Currently, adults interested in the ways children make meaning through image making pay increasing attention to the social and performative context that surrounds young children’s artistic productions and also consider children’s agency as producers and critics of culture, rather than mere consumers. While children’s drawings have been the focus of most research and theoretical attention, newly expanded images of children’s capabilities as artists and audiences for cultural materials, including traditional art forms and contemporary visual culture, provide a broader understanding of children’s participation in the visual arts. Children’s video works, their performances, the choices they make in clothing, toys, music, and movies—artifacts of the visual and material culture of childhood—have come to be considered as sites where children make choices and meaning through visual means. This interest in the cultural context of childhood has led to interest in the kinds of art that children produce on their own or with peers, for their own purposes, beyond the work expressly sanctioned by adults in the public space of the classroom.

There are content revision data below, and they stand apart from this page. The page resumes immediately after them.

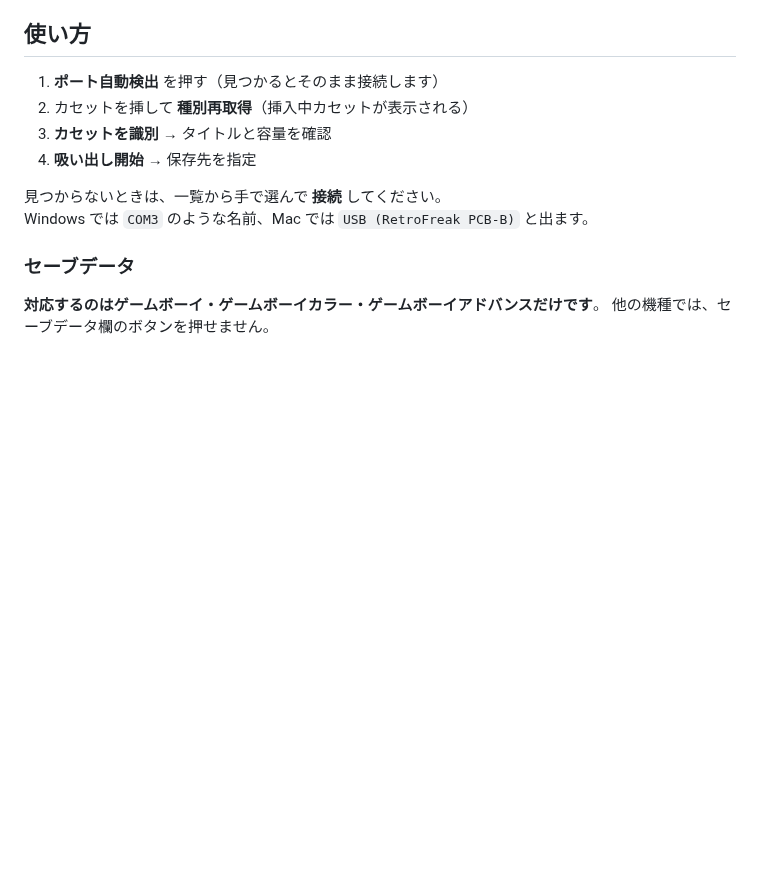
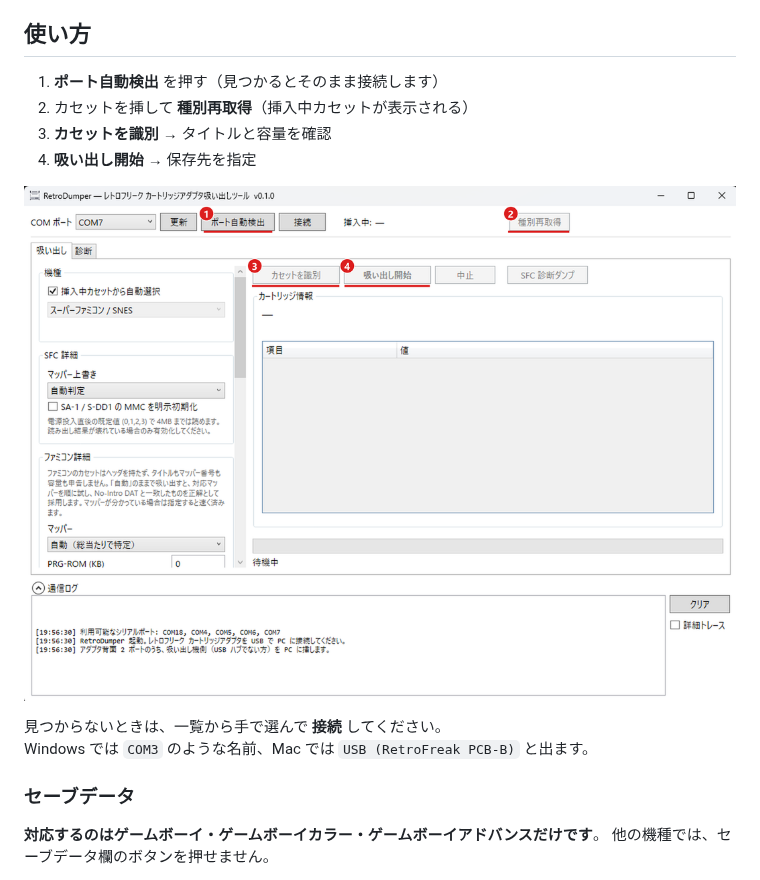
Before and after one commit to dlTOMlb/RetroDumper, a Markdown page: README.md, the part around the change. GitHub-like rendering; pictures changed too: docs/usage-steps.png (added); blank space fills up the shorter version.

Commit message:
使い方に番号を振った画面写真を載せる
押す順の 4 つのボタンに番号と下線を描き込んだものを docs/usage-steps.png に置き、
README の使い方から参照する。
アプリの表示は変えていない。

Co-Authored-By: Claude Opus 5 <noreply@anthropic.com>

```diff
--- a/README.md
+++ b/README.md
@@ -42,6 +42,8 @@ Apple の公証を受けてあるので、警告は出ません。
 2. カセットを挿して **種別再取得**（挿入中カセットが表示される）
 3. **カセットを識別** → タイトルと容量を確認
 4. **吸い出し開始** → 保存先を指定
+
+![使い方の手順](docs/usage-steps.png)
 
 見つからないときは、一覧から手で選んで **接続** してください。
 Windows では `COM3` のような名前、Mac では `USB (RetroFreak PCB-B)` と出ます。
```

Practices that challenge established assumptions of how children develop in art—for example, the highly sophisticated art works that children in the preschools of Reggio Emilia routinely produce—have prompted scholars in the fields of education and developmental psychology to reconsider how and when children develop in and through making art-like things. The developmental questions have not been abandoned, but rather reframed through compound lenses that offer multiple points of view that promise to inform our understanding of how and when development happens. Despite these changes, interest in children’s drawings remains high, since young children’s drawings continue to serve as places where children strive to construct and communicate meaning through visual languages. See also Language Diversity; Symbolic Languages.

Further Readings: Bresler, Liora, and Christine Marme Thompson, eds. (2002). The arts in children’s lives: Context, culture, and curriculum. Boston: Kluwer; Kellogg, Rhoda (1970). Analyzing children’s art. Palo Alto, CA: National Press Books; Kindler, Anna M., ed. (1997). Child development in art. Reston, VA: National Art Education Association; Leeds, Jo Alice (1989). The history of attitudes toward child art. Studies in Art Education 30(2), 93-103; Lowenfeld, Viktor (1957). Creative and mental growth. 3rd ed. New York: Macmillan; Wilson, Brent (2004). Child art after modernism: Visual culture and new narratives. In Elliot W. Eisner and Michael D. Day, eds. Handbook of research and policy in art education. Mahwah, NJ: Erlbaum, pp. 299-328; Wilson, Brent (1997). Child art, multiple interpretations, and conflicts of interest. In A.M. Kindler (ed.), Child development in art. Reston, VA: National Art Education Association, pp. 81-94.

Christine Marme Thompson and Marissa McClure Vollrath